▶ _Requirement_
Every line with the string "README" must be copied from the entries below.

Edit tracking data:

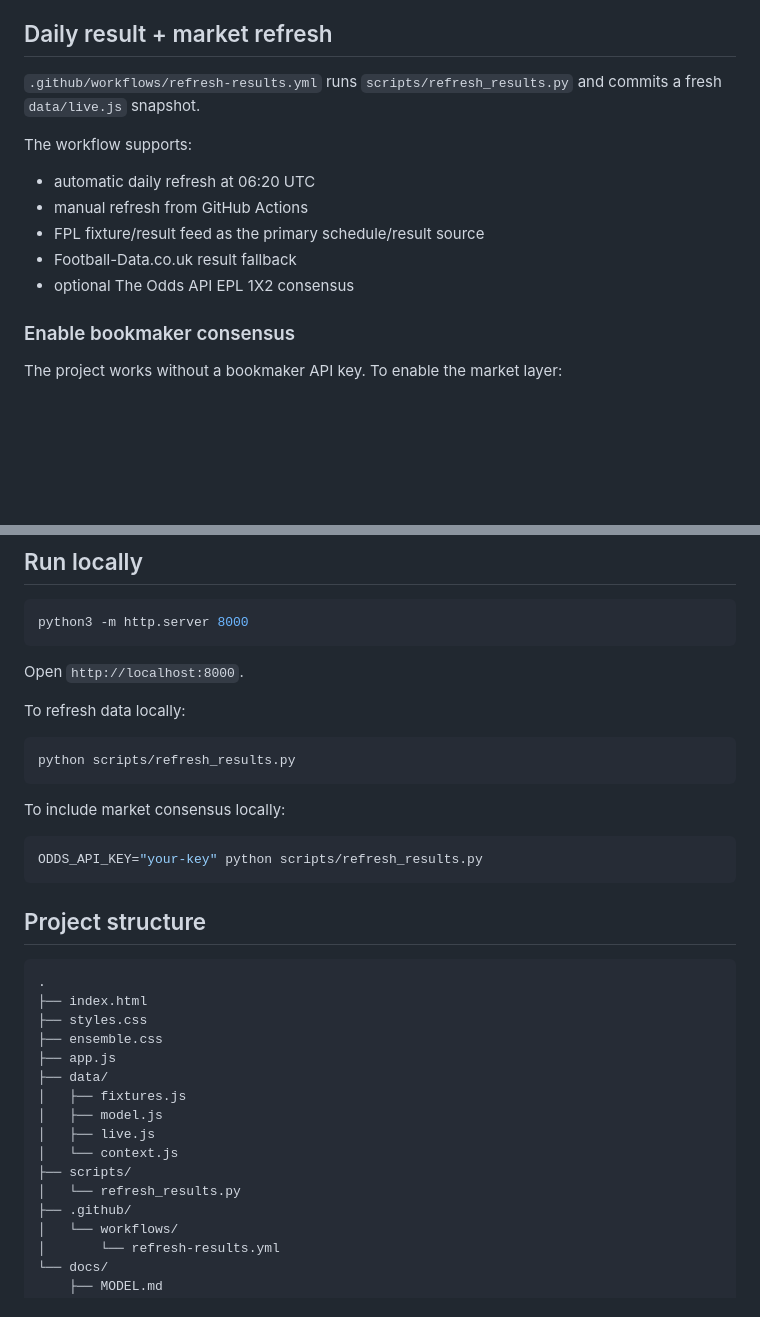
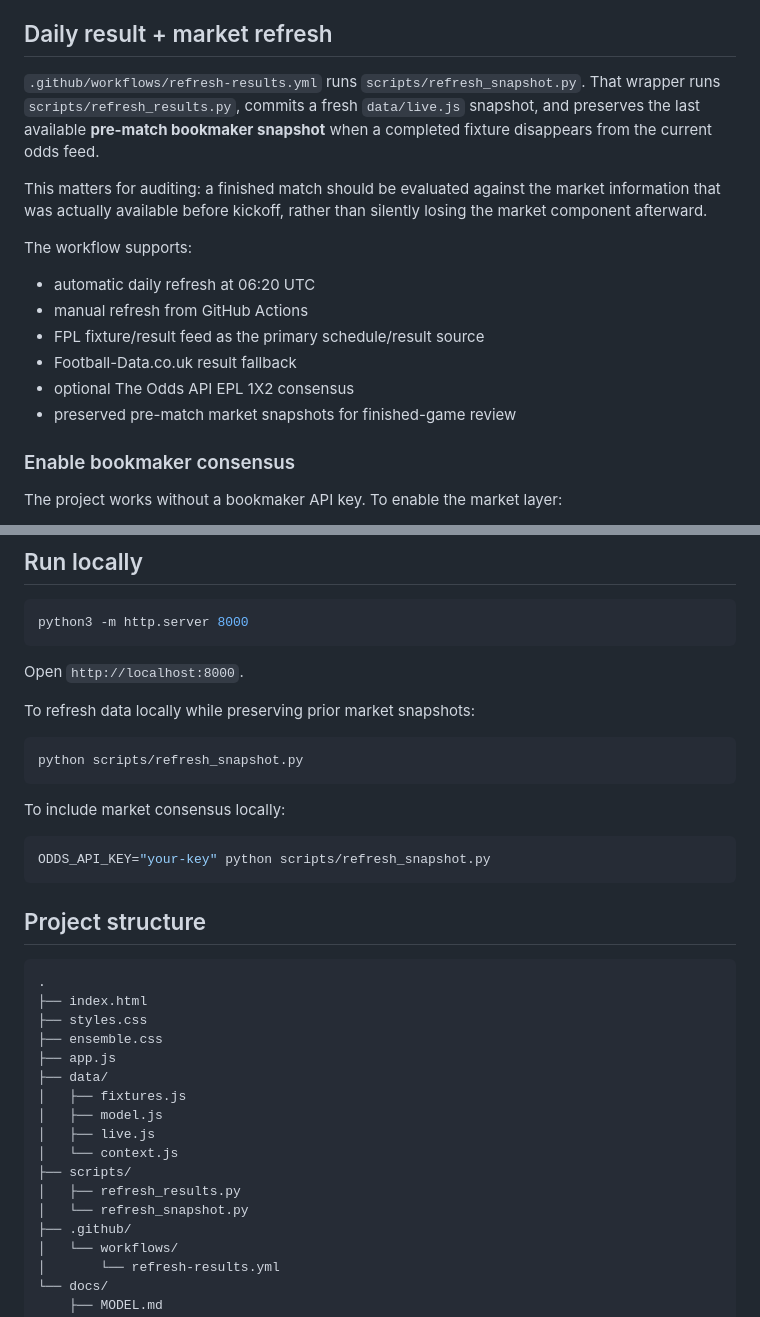
Before and after one commit to 25Mkapadiya/Premier-League-Predictions, a Markdown page: README.md, 2 parts joined by grey strips. Drawn GitHub-style; blank space fills up the shorter version.

Commit message:
Document preserved pre-match market snapshots

````diff
--- a/README.md
+++ b/README.md
@@ -31,7 +31,9 @@ See [`docs/ENSEMBLE.md`](docs/ENSEMBLE.md) for the full framework and accuracy r
 
 ## Daily result + market refresh
 
-`.github/workflows/refresh-results.yml` runs `scripts/refresh_results.py` and commits a fresh `data/live.js` snapshot.
+`.github/workflows/refresh-results.yml` runs `scripts/refresh_snapshot.py`. That wrapper runs `scripts/refresh_results.py`, commits a fresh `data/live.js` snapshot, and preserves the last available **pre-match bookmaker snapshot** when a completed fixture disappears from the current odds feed.
+
+This matters for auditing: a finished match should be evaluated against the market information that was actually available before kickoff, rather than silently losing the market component afterward.
 
 The workflow supports:
 
@@ -40,6 +42,7 @@ The workflow supports:
 - FPL fixture/result feed as the primary schedule/result source
 - Football-Data.co.uk result fallback
 - optional The Odds API EPL 1X2 consensus
+- preserved pre-match market snapshots for finished-game review
 
 ### Enable bookmaker consensus
 
@@ -102,16 +105,16 @@ python3 -m http.server 8000
 
 Open `http://localhost:8000`.
 
-To refresh data locally:
+To refresh data locally while preserving prior market snapshots:
 
 ```bash
-python scripts/refresh_results.py
+python scripts/refresh_snapshot.py
 ```
 
 To include market consensus locally:
 
 ```bash
-ODDS_API_KEY="your-key" python scripts/refresh_results.py
+ODDS_API_KEY="your-key" python scripts/refresh_snapshot.py
 ```
 
 ## Project structure
@@ -128,7 +131,8 @@ ODDS_API_KEY="your-key" python scripts/refresh_results.py
 │   ├── live.js
 │   └── context.js
 ├── scripts/
-│   └── refresh_results.py
+│   ├── refresh_results.py
+│   └── refresh_snapshot.py
 ├── .github/
 │   └── workflows/
 │       └── refresh-results.yml
````
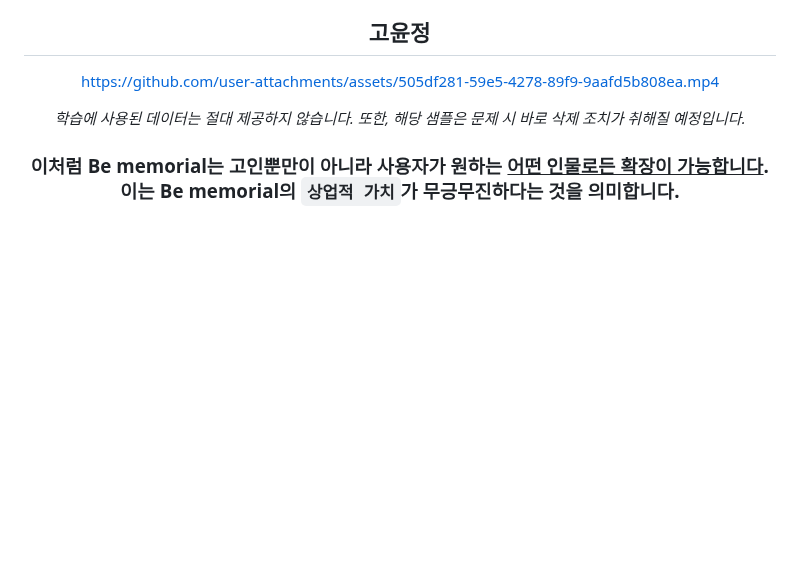
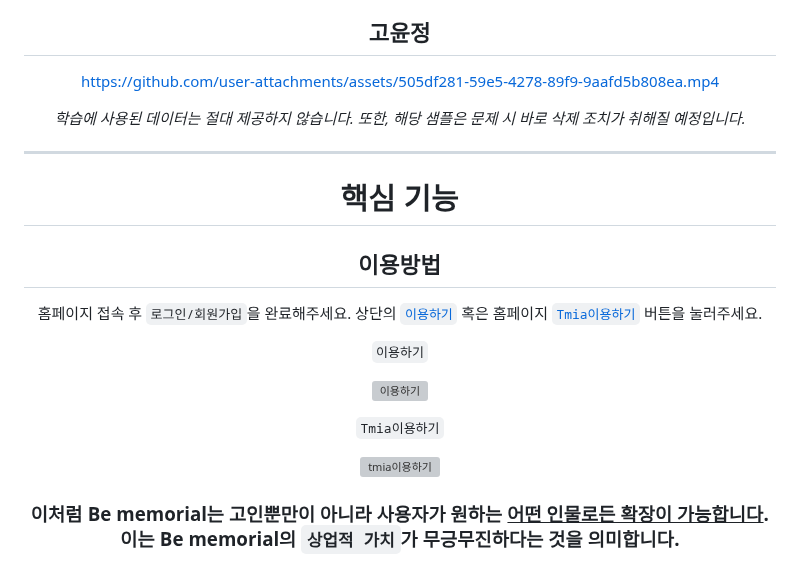
Before and after one commit to Mawangadulnemi/TMIA_CNU, a Markdown page: README.md, the part around one of its changes. GitHub-like rendering; blank space fills up the shorter version; grey boxes are pictures that could not be loaded.

```diff
--- a/README.md
+++ b/README.md
@@ -184,3 +184,27 @@ AI 고인과의 영상통화 추모 서비스는 고인의 기억을 생생하
  *학습에 사용된 데이터는 절대 제공하지 않습니다. 또한, 해당 샘플은 문제 시 바로 삭제 조치가 취해질 예정입니다.*
 </div>
 
+<div align="center">
+
+---
+
+# 핵심 기능
+
+## 이용방법
+   홈페이지 접속 후 `로그인/회원가입`을 완료해주세요.
+   상단의 [`이용하기`](https://github.com/user-attachments/assets/6753e9c5-4b54-4a82-b40a-04f0f146aaec) 혹은 홈페이지 [`Tmia이용하기`](https://github.com/user-attachments/assets/cb25c79d-55c1-4838-b46e-c022e36137c5) 버튼을 눌러주세요.
+
+   `이용하기`
+
+   [![이용하기](https://github.com/user-attachments/assets/6753e9c5-4b54-4a82-b40a-04f0f146aaec)](https://github.com/user-attachments/assets/6753e9c5-4b54-4a82-b40a-04f0f146aaec)
+
+   `Tmia이용하기`
+
+   [![tmia이용하기](https://github.com/user-attachments/assets/cb25c79d-55c1-4838-b46e-c022e36137c5)](https://github.com/user-attachments/assets/cb25c79d-55c1-4838-b46e-c022e36137c5)
+
+
+
+
+
+
+
```
Also changed, not shown: other parts of README.md (+1 -0 lines).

▶ _Solution to this problem_
Before and after one commit to 25Mkapadiya/Premier-League-Predictions, a Markdown page: README.md, 2 parts joined by grey strips. Drawn GitHub-style; blank space fills up the shorter version.
--- a/README.md
+++ b/README.md
Before and after one commit to Mawangadulnemi/TMIA_CNU, a Markdown page: README.md, the part around one of its changes. GitHub-like rendering; blank space fills up the shorter version; grey boxes are pictures that could not be loaded.
--- a/README.md
+++ b/README.md
Also changed, not shown: other parts of README.md (+1 -0 lines).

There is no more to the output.